Updated: Mar 29, 2021
According to Psychology, inconsistency between our morals and our actions causes an internal tension known as dissonance. Like hunger, thirst or pain, dissonance is an unpleasant state that we seek to resolve. There are many ways in which we can resolve dissonance, as will be evidenced across this blog series. One way in which we can resolve dissonance, and the focus of today’s piece, is the mechanism known as avoidance. Simply - if we are able to avoid information that highlights this contradiction between our attitudes and our behaviours, then no dissonance can occur.
In the case of meat consumption, we don’t like to see, hear or think about the suffering that farmed animals experience, because it makes us feel uneasy about our food choices. So, we might scroll quickly past the graphic video of farmed animal abuse on Facebook, or avoid sitting with the vegetarian at lunch. Heavens forbid they tell us where the meat in our sandwich came from!
By it’s own nature, and relative to other dissonance-reduction strategies, avoidance is something of an apologetic strategy. Those of us who use avoidance to resolve dissonance are simply seeking to avoid recognizing and confronting the issue at stake. Research has shown that, women tend to be more inclined to use so-called apologetic strategies, like avoidance and even dissociation, for dissonance reduction. In comparison, men seem to be more inclined to engage in those unapologetic or direct strategies, like the denial of animal pain, and human dominance.
Psychologist Heather Bray has found evidence of the use of avoidance in conversations between parents and their children around the topic of meat consumption. Heather found that as parents we might try to avoid the conversation about the origins of meat with our young and oftentimes, very inquisitive children. During Heather’s research, one parent wrote: “I picked my daughter up from school, and she yelled at me that I had lied. I asked, about what? She explained that a teacher had told her that meat came from animals. Until that time, I'd avoided the subject, although she had asked”. As super as they are, parents aren’t super human!
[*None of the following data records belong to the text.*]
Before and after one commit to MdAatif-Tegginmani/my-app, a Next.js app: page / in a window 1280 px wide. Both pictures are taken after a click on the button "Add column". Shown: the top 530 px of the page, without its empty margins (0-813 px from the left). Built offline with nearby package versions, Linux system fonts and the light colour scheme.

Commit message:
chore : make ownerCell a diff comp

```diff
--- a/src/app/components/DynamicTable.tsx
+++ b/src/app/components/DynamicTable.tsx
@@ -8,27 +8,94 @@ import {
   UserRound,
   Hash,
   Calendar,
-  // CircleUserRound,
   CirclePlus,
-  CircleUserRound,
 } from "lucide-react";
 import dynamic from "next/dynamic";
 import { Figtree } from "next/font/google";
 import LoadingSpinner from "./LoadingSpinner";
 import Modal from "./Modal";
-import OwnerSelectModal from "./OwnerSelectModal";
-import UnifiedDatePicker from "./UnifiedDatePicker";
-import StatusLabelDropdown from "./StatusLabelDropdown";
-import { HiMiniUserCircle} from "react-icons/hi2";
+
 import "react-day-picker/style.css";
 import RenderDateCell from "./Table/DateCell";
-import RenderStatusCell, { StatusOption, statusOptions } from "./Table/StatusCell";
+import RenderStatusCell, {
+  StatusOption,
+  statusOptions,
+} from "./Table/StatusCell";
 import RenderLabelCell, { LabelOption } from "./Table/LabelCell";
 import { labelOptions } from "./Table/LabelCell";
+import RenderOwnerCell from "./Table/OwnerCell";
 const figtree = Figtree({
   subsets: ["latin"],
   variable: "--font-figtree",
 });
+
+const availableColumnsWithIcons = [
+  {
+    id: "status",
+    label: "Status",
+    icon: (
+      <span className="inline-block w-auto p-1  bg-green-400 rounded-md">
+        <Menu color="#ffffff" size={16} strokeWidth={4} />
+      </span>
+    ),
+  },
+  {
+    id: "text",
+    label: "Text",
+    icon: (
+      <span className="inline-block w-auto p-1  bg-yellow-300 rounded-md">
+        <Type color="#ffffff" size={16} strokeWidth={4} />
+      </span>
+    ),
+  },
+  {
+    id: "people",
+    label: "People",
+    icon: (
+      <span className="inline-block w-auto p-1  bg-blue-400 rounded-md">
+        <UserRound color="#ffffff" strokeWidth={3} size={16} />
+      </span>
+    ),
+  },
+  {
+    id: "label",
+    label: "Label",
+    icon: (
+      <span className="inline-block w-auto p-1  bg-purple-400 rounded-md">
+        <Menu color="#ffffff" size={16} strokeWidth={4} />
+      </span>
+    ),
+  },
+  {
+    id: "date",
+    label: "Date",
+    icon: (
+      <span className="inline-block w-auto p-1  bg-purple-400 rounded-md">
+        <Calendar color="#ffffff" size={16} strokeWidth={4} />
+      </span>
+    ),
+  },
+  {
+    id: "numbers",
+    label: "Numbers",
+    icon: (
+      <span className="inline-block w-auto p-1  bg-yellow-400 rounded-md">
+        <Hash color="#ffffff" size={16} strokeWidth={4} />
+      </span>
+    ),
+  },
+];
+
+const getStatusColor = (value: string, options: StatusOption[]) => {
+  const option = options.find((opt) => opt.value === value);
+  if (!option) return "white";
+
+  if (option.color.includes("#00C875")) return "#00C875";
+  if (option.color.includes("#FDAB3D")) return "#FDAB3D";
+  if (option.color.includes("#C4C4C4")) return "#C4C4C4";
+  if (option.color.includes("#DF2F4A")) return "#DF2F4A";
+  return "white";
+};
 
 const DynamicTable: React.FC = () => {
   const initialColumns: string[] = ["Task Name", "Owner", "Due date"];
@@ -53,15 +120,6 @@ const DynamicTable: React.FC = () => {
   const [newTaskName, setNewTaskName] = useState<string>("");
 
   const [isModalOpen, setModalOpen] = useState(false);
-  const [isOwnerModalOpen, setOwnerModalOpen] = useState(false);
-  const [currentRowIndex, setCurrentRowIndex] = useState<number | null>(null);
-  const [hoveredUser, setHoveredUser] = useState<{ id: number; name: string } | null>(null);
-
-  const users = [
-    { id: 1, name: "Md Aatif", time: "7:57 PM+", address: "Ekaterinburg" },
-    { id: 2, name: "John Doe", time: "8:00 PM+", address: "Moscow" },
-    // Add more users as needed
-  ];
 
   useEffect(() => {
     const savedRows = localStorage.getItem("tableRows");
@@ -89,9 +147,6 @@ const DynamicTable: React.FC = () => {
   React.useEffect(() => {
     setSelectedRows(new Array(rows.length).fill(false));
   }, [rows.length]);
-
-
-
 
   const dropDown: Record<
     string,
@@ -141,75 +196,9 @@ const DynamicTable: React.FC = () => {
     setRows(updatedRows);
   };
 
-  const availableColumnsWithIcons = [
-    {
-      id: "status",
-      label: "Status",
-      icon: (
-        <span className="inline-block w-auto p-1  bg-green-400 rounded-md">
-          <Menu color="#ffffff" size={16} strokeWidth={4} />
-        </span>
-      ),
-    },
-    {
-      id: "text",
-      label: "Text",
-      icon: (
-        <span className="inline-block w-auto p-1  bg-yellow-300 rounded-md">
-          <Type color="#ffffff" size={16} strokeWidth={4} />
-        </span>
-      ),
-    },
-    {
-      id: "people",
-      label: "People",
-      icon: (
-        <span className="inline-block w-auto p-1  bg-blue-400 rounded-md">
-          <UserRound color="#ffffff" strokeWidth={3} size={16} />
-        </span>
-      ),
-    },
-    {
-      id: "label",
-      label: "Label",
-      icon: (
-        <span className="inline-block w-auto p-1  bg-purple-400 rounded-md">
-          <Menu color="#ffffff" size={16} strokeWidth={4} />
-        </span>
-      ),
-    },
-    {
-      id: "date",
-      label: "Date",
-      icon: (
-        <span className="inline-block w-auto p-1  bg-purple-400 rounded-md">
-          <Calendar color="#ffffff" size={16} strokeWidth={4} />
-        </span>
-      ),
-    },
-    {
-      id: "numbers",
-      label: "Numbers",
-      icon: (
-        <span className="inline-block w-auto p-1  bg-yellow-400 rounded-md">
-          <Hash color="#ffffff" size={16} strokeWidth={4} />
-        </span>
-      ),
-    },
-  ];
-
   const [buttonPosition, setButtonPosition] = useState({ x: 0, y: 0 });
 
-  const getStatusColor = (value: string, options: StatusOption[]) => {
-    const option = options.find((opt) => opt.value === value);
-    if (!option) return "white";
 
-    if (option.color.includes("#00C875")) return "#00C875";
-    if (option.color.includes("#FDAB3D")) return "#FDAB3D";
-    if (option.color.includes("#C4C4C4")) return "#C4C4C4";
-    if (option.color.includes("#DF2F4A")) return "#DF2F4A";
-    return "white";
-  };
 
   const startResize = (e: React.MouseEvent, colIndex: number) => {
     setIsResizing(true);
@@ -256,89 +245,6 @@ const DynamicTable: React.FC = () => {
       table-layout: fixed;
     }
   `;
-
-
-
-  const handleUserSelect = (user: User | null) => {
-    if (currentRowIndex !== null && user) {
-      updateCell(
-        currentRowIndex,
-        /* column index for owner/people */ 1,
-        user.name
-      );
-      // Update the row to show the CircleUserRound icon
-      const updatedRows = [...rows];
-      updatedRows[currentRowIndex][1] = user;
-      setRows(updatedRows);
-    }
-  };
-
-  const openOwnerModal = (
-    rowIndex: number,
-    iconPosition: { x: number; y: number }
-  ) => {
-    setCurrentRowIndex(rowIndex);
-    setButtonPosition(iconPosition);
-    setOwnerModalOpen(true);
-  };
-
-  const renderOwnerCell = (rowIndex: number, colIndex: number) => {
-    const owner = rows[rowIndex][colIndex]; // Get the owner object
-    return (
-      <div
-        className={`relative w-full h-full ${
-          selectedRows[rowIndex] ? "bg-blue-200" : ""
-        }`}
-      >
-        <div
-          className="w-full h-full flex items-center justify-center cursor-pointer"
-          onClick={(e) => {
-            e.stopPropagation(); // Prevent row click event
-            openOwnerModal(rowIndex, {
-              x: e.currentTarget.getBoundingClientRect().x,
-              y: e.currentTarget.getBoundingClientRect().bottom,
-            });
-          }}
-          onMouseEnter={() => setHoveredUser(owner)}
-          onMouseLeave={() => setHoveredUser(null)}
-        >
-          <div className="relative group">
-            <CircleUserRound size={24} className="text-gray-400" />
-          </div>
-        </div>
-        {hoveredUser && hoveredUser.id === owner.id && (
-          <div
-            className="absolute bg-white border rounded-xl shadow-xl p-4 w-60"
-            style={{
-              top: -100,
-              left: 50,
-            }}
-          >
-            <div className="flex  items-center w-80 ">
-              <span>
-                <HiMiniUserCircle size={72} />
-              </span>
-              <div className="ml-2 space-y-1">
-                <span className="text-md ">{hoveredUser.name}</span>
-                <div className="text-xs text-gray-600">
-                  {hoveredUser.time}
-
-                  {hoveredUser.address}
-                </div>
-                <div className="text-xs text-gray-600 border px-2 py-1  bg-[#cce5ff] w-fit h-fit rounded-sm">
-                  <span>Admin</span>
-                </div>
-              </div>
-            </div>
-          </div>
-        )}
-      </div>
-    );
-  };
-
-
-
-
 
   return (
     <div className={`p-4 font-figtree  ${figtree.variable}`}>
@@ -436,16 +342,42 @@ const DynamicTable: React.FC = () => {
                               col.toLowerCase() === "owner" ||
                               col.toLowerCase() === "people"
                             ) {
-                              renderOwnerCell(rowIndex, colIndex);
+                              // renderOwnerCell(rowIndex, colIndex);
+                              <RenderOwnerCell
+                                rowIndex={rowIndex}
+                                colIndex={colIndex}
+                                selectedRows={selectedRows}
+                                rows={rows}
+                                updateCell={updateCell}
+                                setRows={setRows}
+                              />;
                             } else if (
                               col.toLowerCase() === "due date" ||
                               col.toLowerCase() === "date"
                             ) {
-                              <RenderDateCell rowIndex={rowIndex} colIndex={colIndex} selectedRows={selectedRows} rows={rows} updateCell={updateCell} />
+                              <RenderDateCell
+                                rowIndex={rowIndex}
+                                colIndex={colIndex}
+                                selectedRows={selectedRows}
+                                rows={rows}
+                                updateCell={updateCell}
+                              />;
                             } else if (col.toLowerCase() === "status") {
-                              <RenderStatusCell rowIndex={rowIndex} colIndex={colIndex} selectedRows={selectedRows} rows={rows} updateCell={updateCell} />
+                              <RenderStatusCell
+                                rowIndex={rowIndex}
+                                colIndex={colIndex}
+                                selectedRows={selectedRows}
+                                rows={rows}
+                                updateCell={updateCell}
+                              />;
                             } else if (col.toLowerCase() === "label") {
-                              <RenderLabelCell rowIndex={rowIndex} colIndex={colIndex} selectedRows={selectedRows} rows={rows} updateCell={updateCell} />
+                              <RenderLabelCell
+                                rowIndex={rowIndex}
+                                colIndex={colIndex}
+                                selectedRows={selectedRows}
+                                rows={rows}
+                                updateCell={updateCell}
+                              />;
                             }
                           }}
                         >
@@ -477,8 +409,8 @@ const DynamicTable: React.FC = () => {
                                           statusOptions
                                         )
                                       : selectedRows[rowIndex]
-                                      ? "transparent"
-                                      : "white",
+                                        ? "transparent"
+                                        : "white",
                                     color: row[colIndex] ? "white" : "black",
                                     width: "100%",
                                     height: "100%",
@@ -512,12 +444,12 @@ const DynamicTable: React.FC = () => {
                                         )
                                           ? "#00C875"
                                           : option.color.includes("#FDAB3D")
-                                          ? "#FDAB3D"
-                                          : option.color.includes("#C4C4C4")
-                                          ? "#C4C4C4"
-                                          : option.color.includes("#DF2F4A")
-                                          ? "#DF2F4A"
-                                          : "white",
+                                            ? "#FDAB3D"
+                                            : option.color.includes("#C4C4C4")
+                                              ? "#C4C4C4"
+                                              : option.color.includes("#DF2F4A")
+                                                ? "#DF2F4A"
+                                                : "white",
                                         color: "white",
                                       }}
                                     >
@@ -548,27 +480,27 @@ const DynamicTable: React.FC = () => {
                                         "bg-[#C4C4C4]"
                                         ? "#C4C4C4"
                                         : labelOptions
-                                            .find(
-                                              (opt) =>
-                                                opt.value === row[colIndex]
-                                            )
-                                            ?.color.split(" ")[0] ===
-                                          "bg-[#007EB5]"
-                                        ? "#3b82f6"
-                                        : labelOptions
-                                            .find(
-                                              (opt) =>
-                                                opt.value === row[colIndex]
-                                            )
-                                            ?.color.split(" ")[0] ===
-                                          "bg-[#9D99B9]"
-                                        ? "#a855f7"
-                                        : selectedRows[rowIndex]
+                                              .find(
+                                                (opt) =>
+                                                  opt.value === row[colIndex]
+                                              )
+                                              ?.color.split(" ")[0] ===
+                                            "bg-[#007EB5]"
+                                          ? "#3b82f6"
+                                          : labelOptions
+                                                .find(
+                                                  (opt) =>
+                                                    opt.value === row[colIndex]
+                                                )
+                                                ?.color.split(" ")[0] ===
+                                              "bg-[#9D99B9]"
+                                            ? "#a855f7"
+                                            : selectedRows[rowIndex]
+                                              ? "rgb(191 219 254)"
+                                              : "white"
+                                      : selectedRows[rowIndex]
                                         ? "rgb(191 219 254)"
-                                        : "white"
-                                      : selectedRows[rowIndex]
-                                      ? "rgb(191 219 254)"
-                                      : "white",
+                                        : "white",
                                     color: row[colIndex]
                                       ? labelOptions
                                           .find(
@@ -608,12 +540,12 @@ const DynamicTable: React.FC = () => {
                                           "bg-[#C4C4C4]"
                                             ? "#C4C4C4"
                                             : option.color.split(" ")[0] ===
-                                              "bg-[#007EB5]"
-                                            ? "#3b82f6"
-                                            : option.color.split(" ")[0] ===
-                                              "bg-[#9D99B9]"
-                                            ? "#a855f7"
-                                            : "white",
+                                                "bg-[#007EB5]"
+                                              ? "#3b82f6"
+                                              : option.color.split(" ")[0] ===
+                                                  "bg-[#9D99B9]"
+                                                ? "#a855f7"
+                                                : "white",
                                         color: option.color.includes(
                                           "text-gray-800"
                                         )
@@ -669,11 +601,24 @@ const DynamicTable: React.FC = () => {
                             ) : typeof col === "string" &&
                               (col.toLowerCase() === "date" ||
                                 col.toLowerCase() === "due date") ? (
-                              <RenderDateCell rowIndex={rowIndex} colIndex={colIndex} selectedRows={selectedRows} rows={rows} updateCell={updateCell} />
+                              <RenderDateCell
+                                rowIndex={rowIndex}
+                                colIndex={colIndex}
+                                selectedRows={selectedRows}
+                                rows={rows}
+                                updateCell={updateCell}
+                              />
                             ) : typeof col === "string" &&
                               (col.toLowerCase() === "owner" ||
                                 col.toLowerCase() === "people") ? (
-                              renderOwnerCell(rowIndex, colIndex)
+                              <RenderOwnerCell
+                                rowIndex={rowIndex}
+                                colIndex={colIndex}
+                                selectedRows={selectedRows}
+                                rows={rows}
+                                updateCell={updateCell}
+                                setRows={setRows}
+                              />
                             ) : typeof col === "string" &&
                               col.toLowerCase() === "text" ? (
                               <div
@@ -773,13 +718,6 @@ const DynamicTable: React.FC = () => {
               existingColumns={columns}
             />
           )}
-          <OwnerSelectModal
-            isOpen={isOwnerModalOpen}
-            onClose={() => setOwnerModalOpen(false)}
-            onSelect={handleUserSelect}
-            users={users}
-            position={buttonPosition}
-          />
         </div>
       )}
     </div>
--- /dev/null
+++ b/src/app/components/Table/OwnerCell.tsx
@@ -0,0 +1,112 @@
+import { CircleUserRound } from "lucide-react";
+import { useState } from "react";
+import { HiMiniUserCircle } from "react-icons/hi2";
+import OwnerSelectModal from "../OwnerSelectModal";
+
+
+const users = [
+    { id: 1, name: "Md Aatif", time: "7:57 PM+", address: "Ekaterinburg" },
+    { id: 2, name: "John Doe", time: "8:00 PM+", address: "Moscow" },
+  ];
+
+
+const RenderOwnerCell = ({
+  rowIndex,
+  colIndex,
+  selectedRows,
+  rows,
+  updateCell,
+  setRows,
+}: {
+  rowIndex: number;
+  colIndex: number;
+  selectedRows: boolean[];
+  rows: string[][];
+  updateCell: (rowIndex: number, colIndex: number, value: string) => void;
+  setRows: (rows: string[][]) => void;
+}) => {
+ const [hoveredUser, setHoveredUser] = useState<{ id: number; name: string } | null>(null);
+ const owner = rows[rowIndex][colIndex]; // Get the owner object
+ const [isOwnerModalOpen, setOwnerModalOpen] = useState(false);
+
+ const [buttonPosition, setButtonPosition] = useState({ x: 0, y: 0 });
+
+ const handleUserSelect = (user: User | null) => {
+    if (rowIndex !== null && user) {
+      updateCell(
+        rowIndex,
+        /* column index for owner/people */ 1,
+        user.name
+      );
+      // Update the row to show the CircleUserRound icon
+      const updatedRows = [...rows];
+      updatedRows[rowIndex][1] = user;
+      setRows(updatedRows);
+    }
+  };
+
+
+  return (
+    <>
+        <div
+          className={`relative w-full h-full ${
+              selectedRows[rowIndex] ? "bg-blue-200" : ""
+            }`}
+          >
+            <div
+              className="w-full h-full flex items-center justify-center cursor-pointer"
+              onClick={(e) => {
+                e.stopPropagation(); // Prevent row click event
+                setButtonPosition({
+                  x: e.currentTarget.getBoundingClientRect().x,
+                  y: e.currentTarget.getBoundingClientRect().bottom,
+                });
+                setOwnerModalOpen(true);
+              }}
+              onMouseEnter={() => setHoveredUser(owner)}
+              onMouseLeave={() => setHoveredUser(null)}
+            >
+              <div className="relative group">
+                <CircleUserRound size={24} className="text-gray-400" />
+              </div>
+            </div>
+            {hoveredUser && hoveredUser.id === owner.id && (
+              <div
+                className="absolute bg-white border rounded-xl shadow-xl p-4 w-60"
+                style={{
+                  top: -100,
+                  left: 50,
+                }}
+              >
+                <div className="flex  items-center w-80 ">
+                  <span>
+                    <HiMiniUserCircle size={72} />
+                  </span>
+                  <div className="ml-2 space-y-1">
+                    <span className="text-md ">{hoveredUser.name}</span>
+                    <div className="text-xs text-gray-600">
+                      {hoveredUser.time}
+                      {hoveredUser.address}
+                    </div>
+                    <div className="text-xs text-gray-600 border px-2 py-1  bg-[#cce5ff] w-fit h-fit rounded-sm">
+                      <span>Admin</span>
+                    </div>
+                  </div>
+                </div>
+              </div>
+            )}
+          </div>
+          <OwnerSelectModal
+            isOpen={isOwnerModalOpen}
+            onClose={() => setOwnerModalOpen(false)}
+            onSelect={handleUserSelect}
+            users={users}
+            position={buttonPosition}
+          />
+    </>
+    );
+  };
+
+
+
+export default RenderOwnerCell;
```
Like most people, they can feel conflicted about eating meat and use avoidance to reduce dissonance.
Research by Mark Pancer and colleagues adds to the discussion on avoidance, providing evidence of our human ability to avoid empathy. In this experiment, researchers manipulated the presence of two empathic triggers – a charity donation box and a handicapped individual, stationed at a table in a busy corridor of the University of Saskatchewan. The researchers measured the distance that was maintained between each passerby and the table, both during the presence and absence of empathic triggers. The research team found that the presence of the charity donation box and the handicapped individual caused passersby to walk in a wider arc around the table, suggesting a tendency to avoid having to engage empathically. The researchers conclude that empathy avoidance may be driven by judgments about the costs inherent to empathizing. In this case, the cost was monetary loss, but other costs can include physical demand, emotional distress, wasted time, missed opportunities and even lifestyle changes.
Our human ability to control and avoid empathy may add to processes that allows us to dissociate from animals and eat them. But, more often than not, avoidance is not an active, nor conscious process. According to Melanie Joy, most of us eat animals, not because we need to, nor even want to, but because we have been conditioned to by a widespread destructive belief system that operates outside of our conscious awareness. This invisible belief system is known as carnism and it supports our continued eating of a few select animals. Because carnism is an invisible belief system, and (until recently) has remained unnamed, eating animals seems to be a given rather than a choice. Ask yourself, have you ever wondered why we eat animals?
In reality, avoidance at the individual level is, largely, an unconscious process and some might argue, systemic. Consider the intelligent marketing of the animal agriculture industry, which has been designed in such a way that nothing in our environment at the point of purchase encourages us to consider the life of the animal that we intend to consume. Unlike the packaging of cigarettes, the truth about factory farming is not made explicit on the front of a bag of chicken nuggets. And, research suggests that these marketing efforts made by the animal agriculture industry are successful, as 67% of us say that we do not think about farmed animal suffering while shopping for meat.
As a whole, the animal agriculture industry, is removed from public consciousness. Industrial farms and slaughterhouses are located in remote and inaccessible places and we as consumers have little to no direct experience with farmers nor the production and slaughter and animals. The invisibility of our modern-day animal agriculture industry both encourages and enables our use of avoidance. As a result, avoidance has become something of a cultural norm.